I find that, amid the very mundane ordinariness of my life, the masses I attend at our parish church, during the week, and on Sundays, are a light. A beacon. A help. I get past the ordinariness, the drama, the crossness, the tiredness, the self-centredness, and am encouraged to be with God. To think of God. To pray. To receive our Lord. To be part of that sacredness.

Does this make look fat?

A perennial question for many women, myself included.

And, yet, for many of us, our varying degress of fatness serve a purpose.

A purpose?

Yes, a purpose that often clouds other issues, that we think is valid but that may be a Trojan horse.

Over at our fitness blog, Lean But Not Mean, we have discussed overweight and sexual identity. Does being overweight protect us from unwanted attention from men?

To be frank, I am not now nor ever was a sex symbol. I am just not the type of woman who attracts that sort of attention.

This doesn't mean that I am not a sexual being, with my own needs or hungers. Simply that others don't perceive me in that way.

And that is okay with me.

However, overweight can serve a purpose - perhaps for some that purpose above. For others it may be a hiding place, a security blanket.

For me, it was a symptom of something else in my life. A body with health problems, that caused my weight to skyrocket. Certainly. But also a symptom of a mind with issues to solve, about being what others wanted and not being me. About shelving things. About a childhood of using food as a panacea. About defying my parent. Changing paradigms.

I think I needed a focus on health , not looks - and to be honest, even with losing weight, I am still no sex object so there are still no unwanted advances. My size didn't protect me from anything, there wasn't anything to protect from.

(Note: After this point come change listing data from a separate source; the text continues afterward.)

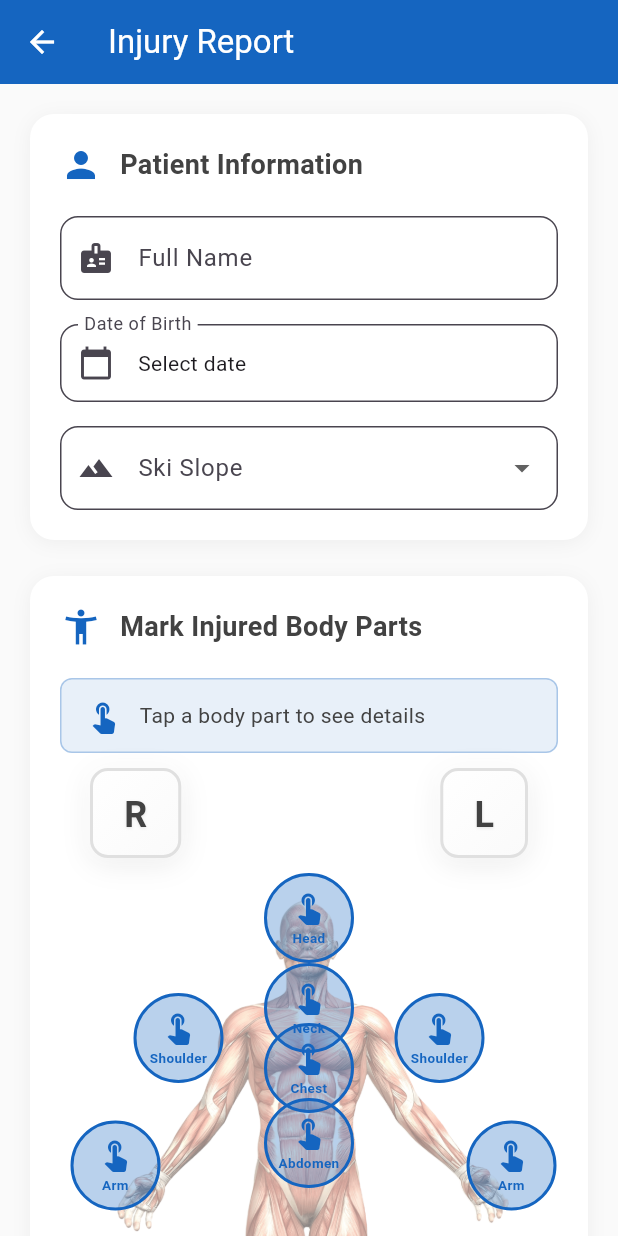
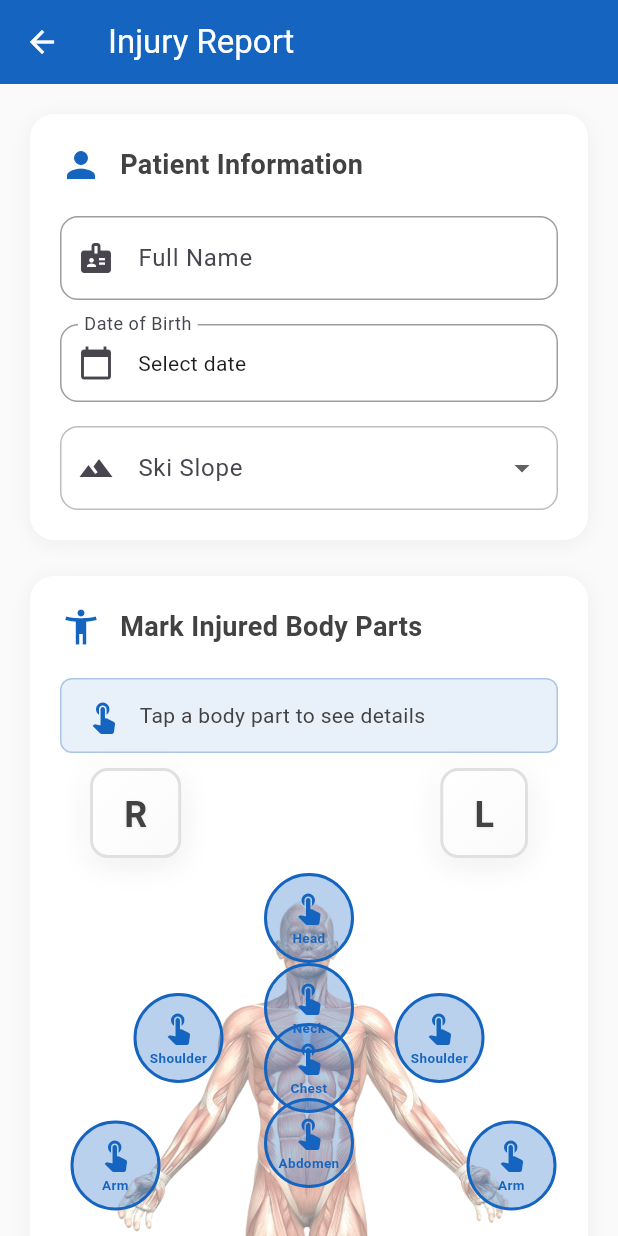
Before and after one commit to Gjoce/mountain-rescue-app, a Flutter app: the InjuryRegistrationScreen screen opened directly, on a phone screen of 412 x 824 dp. Run offline on Flutter 3.47's test engine with Material 3 defaults, Android fonts, the light colour scheme and no system bars; our stand-ins replace cloud_firestore, firebase_auth, firebase_core, flutter_riverpod, image_picker, pdf and 1 more; accounts and stored records are empty.

Commit message:
feat(fe): Redesign dropdown for ski slope and injury type
Added Redesign dropdown for ski slope and injury type.

Closes #6

```diff
--- a/mountain_rescue/lib/features/injuries/register_injury.dart
+++ b/mountain_rescue/lib/features/injuries/register_injury.dart
@@ -217,22 +217,41 @@ class _InjuryRegistrationScreenState
     showDialog(
       context: context,
       builder: (ctx) => AlertDialog(
+        backgroundColor: Colors.white,
         shape: RoundedRectangleBorder(borderRadius: BorderRadius.circular(16)),
-        title: Text('Injury Type - $bodyPart'),
-        content: RadioGroup<String>(
+        title: Text(
+          'Injury Type - $bodyPart',
+          style: const TextStyle(
+            color: Colors.black,
+            fontWeight: FontWeight.bold,
+          ),
+        ),
+        content: Theme(
+          data: Theme.of(context).copyWith(
+            radioTheme: RadioThemeData(
+              fillColor: WidgetStateProperty.all(const Color(0xFF1565C0)),
+            ),
+          ),
+          child: RadioGroup<String>(
             groupValue: _injuryTypes[bodyPart],
             onChanged: (value) {
               setState(() {
                 _injuryTypes[bodyPart] = value!;
               });
-            if (!mounted) return;
               Navigator.pop(ctx);
             },
             child: Column(
               mainAxisSize: MainAxisSize.min,
               children: _injuryTypeOptions.map((type) {
-              return RadioListTile<String>(value: type, title: Text(type));
+                return RadioListTile<String>(
+                  value: type,
+                  title: Text(
+                    type,
+                    style: const TextStyle(color: Colors.black),
+                  ),
+                );
               }).toList(),
+            ),
           ),
         ),
       ),
@@ -349,14 +368,28 @@ class _InjuryRegistrationScreenState
                     controller: _nameController,
                     decoration: InputDecoration(
                       labelText: 'Full Name',
+                      floatingLabelStyle: const TextStyle(
+                        color: Color(0xFF1565C0),
+                      ),
                       prefixIcon: const Icon(Icons.badge),
                       border: OutlineInputBorder(
                         borderRadius: BorderRadius.circular(12),
                       ),
+                      enabledBorder: OutlineInputBorder(
+                        borderRadius: BorderRadius.circular(12),
+                        borderSide: BorderSide(
+                          color: isDark ? Color(0xFF2A2A2A) : Colors.grey,
+                        ),
+                      ),
+                      focusedBorder: const OutlineInputBorder(
+                        borderRadius: BorderRadius.all(Radius.circular(12)),
+                        borderSide: BorderSide(
+                          color: Color(0xFF1565C0),
+                          width: 2,
+                        ),
+                      ),
                       filled: true,
-                      fillColor: isDark
-                          ? const Color(0xFF2A2A2A)
-                          : Colors.white,
+                      fillColor: isDark ? Color(0xFF2A2A2A) : Colors.white,
                     ),
                     validator: (v) => v?.isEmpty ?? true ? 'Required' : null,
                   ),
@@ -371,10 +404,21 @@ class _InjuryRegistrationScreenState
                         border: OutlineInputBorder(
                           borderRadius: BorderRadius.circular(12),
                         ),
+                        enabledBorder: OutlineInputBorder(
+                          borderRadius: BorderRadius.circular(12),
+                          borderSide: BorderSide(
+                            color: isDark ? Colors.grey : Colors.grey,
+                          ),
+                        ),
+                        focusedBorder: const OutlineInputBorder(
+                          borderRadius: BorderRadius.all(Radius.circular(12)),
+                          borderSide: BorderSide(
+                            color: Color(0xFF1565C0),
+                            width: 2,
+                          ),
+                        ),
                         filled: true,
-                        fillColor: isDark
-                            ? const Color(0xFF2A2A2A)
-                            : Colors.white,
+                        fillColor: isDark ? Color(0xFF2A2A2A) : Colors.white,
                       ),
                       child: Text(
                         _birthDate == null
@@ -383,8 +427,20 @@ class _InjuryRegistrationScreenState
                       ),
                     ),
                   ),
+
                   const SizedBox(height: 16),
-                  DropdownButtonFormField<String>(
+
+                  Theme(
+                    data: Theme.of(context).copyWith(
+                      canvasColor: isDark
+                          ? const Color(0xFF2A2A2A)
+                          : Colors.white,
+                      colorScheme: Theme.of(context).colorScheme.copyWith(
+                        primary: const Color(0xFF1565C0),
+                        onSurface: isDark ? Colors.white : Colors.black,
+                      ),
+                    ),
+                    child: DropdownButtonFormField<String>(
                       initialValue: _selectedSkiRun,
                       decoration: InputDecoration(
                         labelText: 'Ski Slope',
@@ -396,12 +452,26 @@ class _InjuryRegistrationScreenState
                         fillColor: isDark
                             ? const Color(0xFF2A2A2A)
                             : Colors.white,
+                        enabledBorder: OutlineInputBorder(
+                          borderRadius: BorderRadius.circular(12),
+                          borderSide: BorderSide(
+                            color: isDark ? Colors.grey : Colors.grey.shade400,
+                          ),
+                        ),
+                        focusedBorder: OutlineInputBorder(
+                          borderRadius: BorderRadius.circular(12),
+                          borderSide: const BorderSide(
+                            color: Color(0xFF1565C0),
+                            width: 2,
+                          ),
+                        ),
                       ),
                       items: _skiRuns.map((run) {
                         return DropdownMenuItem(value: run, child: Text(run));
                       }).toList(),
                       onChanged: (v) => setState(() => _selectedSkiRun = v),
                       validator: (v) => v == null ? 'Required' : null,
+                    ),
                   ),
                 ],
               ),
@@ -529,7 +599,24 @@ class _InjuryRegistrationScreenState
                 title: 'Injury Severity',
                 icon: Icons.warning_amber,
                 children: [
-                  DropdownButtonFormField<String>(
+                  Theme(
+                    data: Theme.of(context).copyWith(
+                      canvasColor: isDark
+                          ? const Color(0xFF2A2A2A)
+                          : Colors.white,
+                      dropdownMenuTheme: DropdownMenuThemeData(
+                        inputDecorationTheme: InputDecorationTheme(
+                          border: OutlineInputBorder(
+                            borderRadius: BorderRadius.circular(12),
+                          ),
+                        ),
+                      ),
+                      colorScheme: Theme.of(context).colorScheme.copyWith(
+                        primary: const Color(0xFF1565C0),
+                        onSurface: isDark ? Colors.white : Colors.black,
+                      ),
+                    ),
+                    child: DropdownButtonFormField<String>(
                       initialValue: _selectedSeverity,
                       decoration: InputDecoration(
                         labelText: 'Severity',
@@ -551,6 +638,7 @@ class _InjuryRegistrationScreenState
                           .toList(),
                       onChanged: (v) => setState(() => _selectedSeverity = v),
                       validator: (v) => v == null ? 'Required' : null,
+                    ),
                   ),
                 ],
               ),
```
Lines whose indentation alone changed are shown as unchanged.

Instead, my size was a barrier that ended up working against me, it stopped me from truly being who I am. I wasn't as free to move around and experience the joy of things, things like climbing trees , because of my size. Now those things are open for me again. Truly liberating, and not in a looks or sexual sense but in a quality of life sense.....

I try to remember that we are obliged to regard our body as good and to hold it in honour (Catechism of the Catholic Church ).

364 The human body shares in the dignity of "the image of God": it is a human body precisely because it is animated by a spiritual soul, and it is the whole human person that is intended to become, in the body of Christ, a temple of the Spirit:
Man, though made of body and soul, is a unity. Through his very bodily condition he sums up in himself the elements of the material world. Through him they are thus brought to their highest perfection and can raise their voice in praise freely given to the Creator. For this reason man may not despise his bodily life. Rather he is obliged to regard his body as good and to hold it in honor since God has created it and will raise it up on the last day.

So do I look fat in this? And do I care? Yes. And No.

Monday, February 02, 2009

What did you learn today?

On the Presentation of Our Lord, on Candlemas?

Anthony learned how to mow the lawn, with older brother Alexander's help.